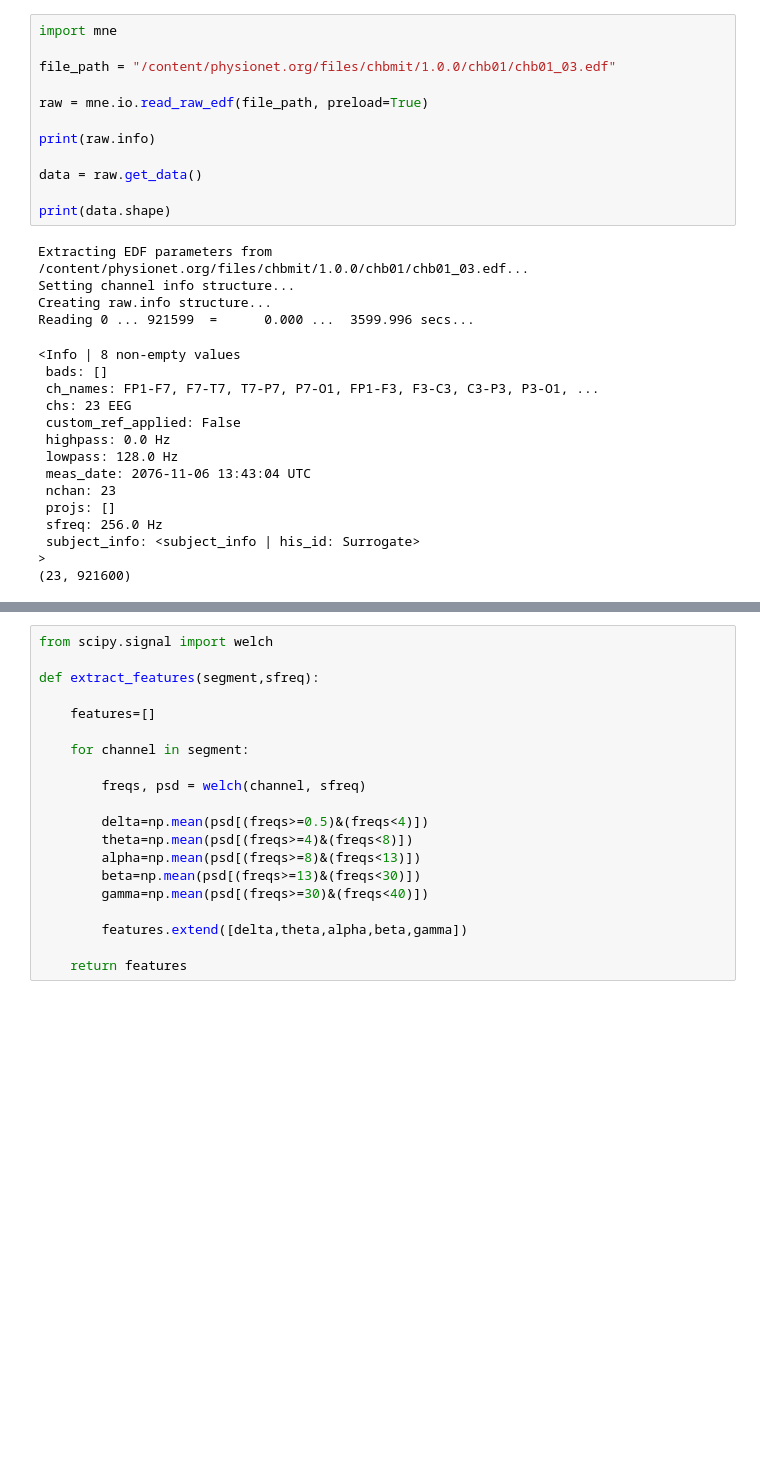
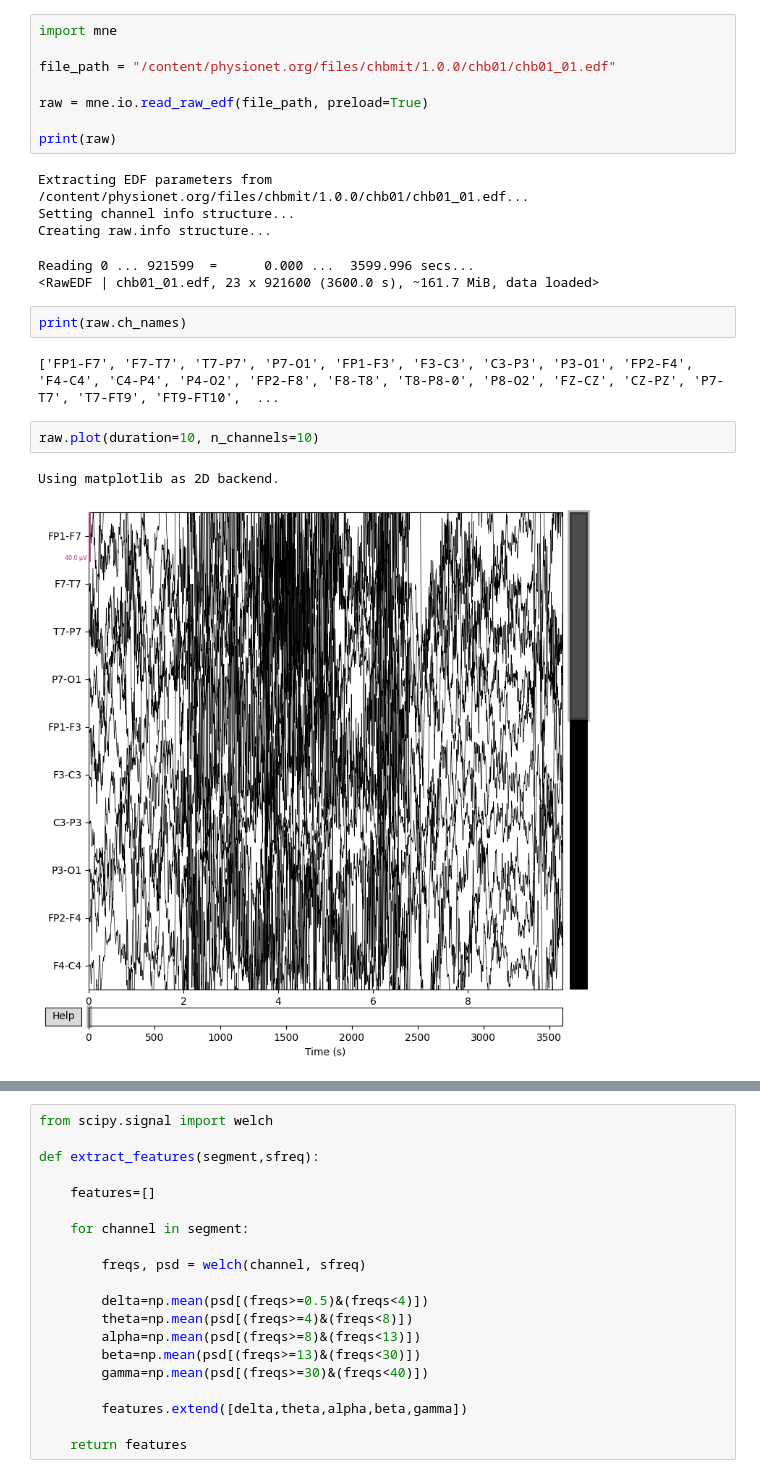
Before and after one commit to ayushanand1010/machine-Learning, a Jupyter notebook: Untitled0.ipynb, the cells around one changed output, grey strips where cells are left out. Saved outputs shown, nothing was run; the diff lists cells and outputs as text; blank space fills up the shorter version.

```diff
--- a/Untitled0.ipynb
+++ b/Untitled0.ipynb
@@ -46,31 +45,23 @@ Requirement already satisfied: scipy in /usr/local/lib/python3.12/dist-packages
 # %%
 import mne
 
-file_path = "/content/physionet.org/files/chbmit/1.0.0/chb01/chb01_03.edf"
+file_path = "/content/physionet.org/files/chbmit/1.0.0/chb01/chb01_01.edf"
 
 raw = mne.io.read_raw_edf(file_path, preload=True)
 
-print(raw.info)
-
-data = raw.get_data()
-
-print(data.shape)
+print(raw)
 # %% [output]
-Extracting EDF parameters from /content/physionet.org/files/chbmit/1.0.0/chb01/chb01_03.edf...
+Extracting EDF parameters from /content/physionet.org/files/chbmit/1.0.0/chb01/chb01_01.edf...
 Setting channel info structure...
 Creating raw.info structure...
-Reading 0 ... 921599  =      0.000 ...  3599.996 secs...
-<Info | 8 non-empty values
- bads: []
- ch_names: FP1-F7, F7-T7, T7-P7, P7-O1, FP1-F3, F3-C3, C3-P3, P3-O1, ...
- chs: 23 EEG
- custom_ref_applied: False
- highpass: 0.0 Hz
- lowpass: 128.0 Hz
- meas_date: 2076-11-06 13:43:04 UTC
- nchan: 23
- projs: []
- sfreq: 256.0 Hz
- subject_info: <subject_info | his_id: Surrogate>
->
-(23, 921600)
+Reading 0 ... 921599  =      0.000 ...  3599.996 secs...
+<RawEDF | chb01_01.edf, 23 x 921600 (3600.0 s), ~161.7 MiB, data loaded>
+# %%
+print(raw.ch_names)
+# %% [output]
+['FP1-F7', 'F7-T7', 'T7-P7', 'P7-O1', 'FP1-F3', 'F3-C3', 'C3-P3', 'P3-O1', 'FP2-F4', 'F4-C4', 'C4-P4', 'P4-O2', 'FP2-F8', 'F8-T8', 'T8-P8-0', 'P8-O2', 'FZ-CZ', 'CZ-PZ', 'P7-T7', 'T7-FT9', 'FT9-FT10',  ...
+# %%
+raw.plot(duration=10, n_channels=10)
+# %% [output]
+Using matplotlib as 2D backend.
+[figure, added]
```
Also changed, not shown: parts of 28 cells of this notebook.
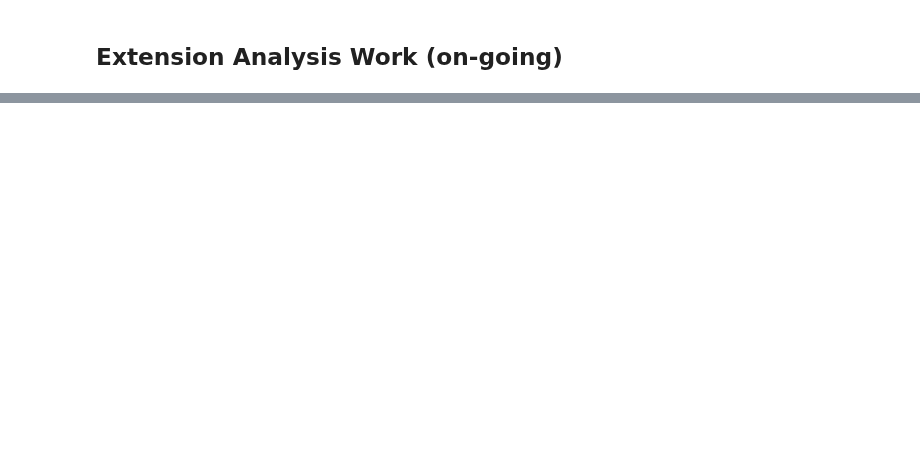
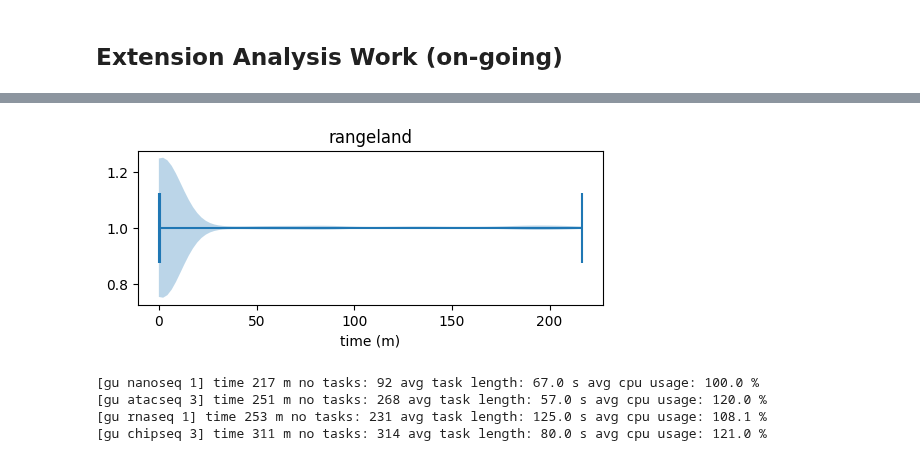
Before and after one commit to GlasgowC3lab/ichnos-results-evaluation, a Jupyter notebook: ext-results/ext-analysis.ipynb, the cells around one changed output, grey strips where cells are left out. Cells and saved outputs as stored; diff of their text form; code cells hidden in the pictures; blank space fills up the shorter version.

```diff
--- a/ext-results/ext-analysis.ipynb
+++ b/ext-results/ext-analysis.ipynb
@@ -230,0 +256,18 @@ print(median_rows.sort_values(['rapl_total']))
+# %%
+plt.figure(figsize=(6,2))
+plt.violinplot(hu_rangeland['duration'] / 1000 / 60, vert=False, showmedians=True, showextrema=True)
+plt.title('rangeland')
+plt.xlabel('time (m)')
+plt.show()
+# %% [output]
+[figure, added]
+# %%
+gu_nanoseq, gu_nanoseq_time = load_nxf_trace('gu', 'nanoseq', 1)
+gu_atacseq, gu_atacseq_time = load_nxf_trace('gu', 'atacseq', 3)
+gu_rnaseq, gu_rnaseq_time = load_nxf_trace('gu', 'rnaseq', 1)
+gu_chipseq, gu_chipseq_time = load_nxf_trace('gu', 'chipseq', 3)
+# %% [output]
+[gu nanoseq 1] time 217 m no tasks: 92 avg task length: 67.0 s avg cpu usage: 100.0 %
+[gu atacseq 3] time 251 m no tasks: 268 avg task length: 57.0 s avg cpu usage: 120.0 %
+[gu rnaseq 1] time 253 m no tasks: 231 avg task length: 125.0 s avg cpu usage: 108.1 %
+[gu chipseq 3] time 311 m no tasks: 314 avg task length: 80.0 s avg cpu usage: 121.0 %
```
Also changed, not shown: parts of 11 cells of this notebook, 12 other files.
::::::::
[Problem statement]
Say how many lines of the entries above include the word "Before", giving the number alone.

[Output of the exercise]
2